(WORK REQUIRED) Count every line below that holds the word "color", and give the number with no other words.

▬▬▬▬▬▬▬▬▬▬

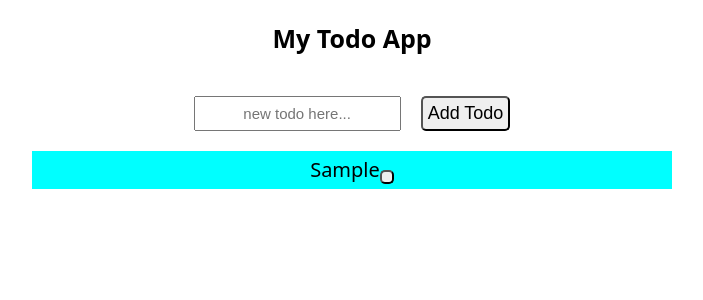
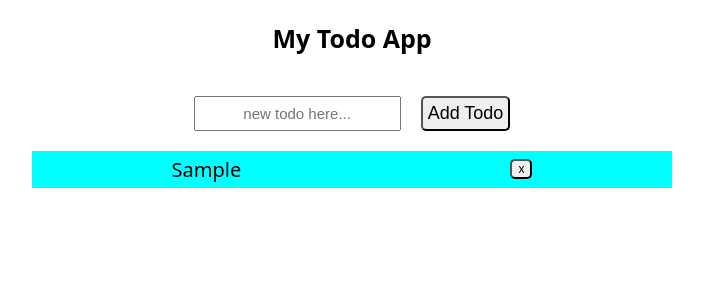
Before and after one commit to great-timofey/todo-app, a React (Create React App) app: page / in a window 1280 px wide. Both pictures are taken after typing "Sample" into the empty fields and a click on the button "Add Todo". Shown: the top 300 px of the page, without its empty margins (288-991 px from the left). Built offline with nearby package versions, Linux system fonts and the light colour scheme.

Commit message:
removed button

```diff
--- a/src/components/AddTodo.js
+++ b/src/components/AddTodo.js
@@ -1,19 +1,32 @@
 import React, { Component } from 'react';
 import styled, { css } from 'styled-components';
-import Button from './Button';
 import { addTodo } from '../AC';
 import { connect } from 'react-redux';
 
 const AddTodoContainer = styled.div`
-  padding: 20px
-  display: flex
-  justify-content: center
+  padding: 20px;
+  display: flex;
+  justify-content: center;
 `;
 
 const Input = styled.input`
-  font-size: 15px
-  margin-right: 20px
-  text-align: center
+  font-size: 15px;
+  margin-right: 20px;
+  text-align: center;
+`;
+
+const Button = styled.button`
+  font-size: 18px;
+  border-radius: 5px;
+  padding: 5px;
+  transition: 0.2s;
+  &:hover {
+    cursor: pointer;
+    border: 1px solid black;
+    color: white;
+    background-color: black;
+    transition: 0.2s;
+  }
 `;
 
 const AddTodo = ({ dispatch }) => {
@@ -26,14 +39,15 @@ const AddTodo = ({ dispatch }) => {
         innerRef={node => input = node}
       />
       <Button
-        text='Add Todo'
         onClick={() => {
             if (!input.value.trim()) { return; }
             dispatch(addTodo(input.value));
             input.value = '';
           }
         }
-      />
+      >
+        Add Todo
+      </Button>
     </AddTodoContainer>
   )
 };
--- a/src/components/Button.js
+++ /dev/null
@@ -1,20 +0,0 @@
-import React, { Component } from 'react';
-import styled, { css } from 'styled-components';
-
-const Button = styled.button`
-  font-size: 18px
-  border-radius: 5px
-  padding: 5px
-  transition: 0.2s
-  &:hover {
-    cursor: pointer
-    border: 1px solid black
-    color: white
-    background-color: black
-    transition: 0.2s
-  }
-`
-
-export default ({ text, onClick }) => {
-  return <Button onClick={onClick}>{text}</Button>
-}
--- a/src/components/Todo.js
+++ b/src/components/Todo.js
@@ -1,6 +1,5 @@
 import React, { Component } from 'react';
 import styled, { css } from 'styled-components';
-import Button from './Button';
 import { connect } from 'react-redux';
 
 const ItemContainer = styled.li`
@@ -8,6 +7,21 @@ const ItemContainer = styled.li`
   padding: 5px;
   text-align: center;
   margin-bottom: 5px;
+  display: flex;
+  justify-content: space-around;
+  align-items: center;
+`;
+
+const Button = styled.button`
+  font-size: 12px;
+  border-radius: 5px;
+  transition: 0.1s;
+  &:hover {
+    cursor: pointer;
+    color: yellow;
+    background-color: red;
+    transition: 0.1s;
+  }
 `;
 
 const Item = ({ text, key, dispatch }) => {
@@ -20,7 +34,7 @@ const Item = ({ text, key, dispatch }) => {
           }
         }
       >
-        Remove Todo
+        x
       </Button>
     </ItemContainer>
   )
```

▬▬▬▬▬▬▬▬▬▬

(ANSWER AREA) 6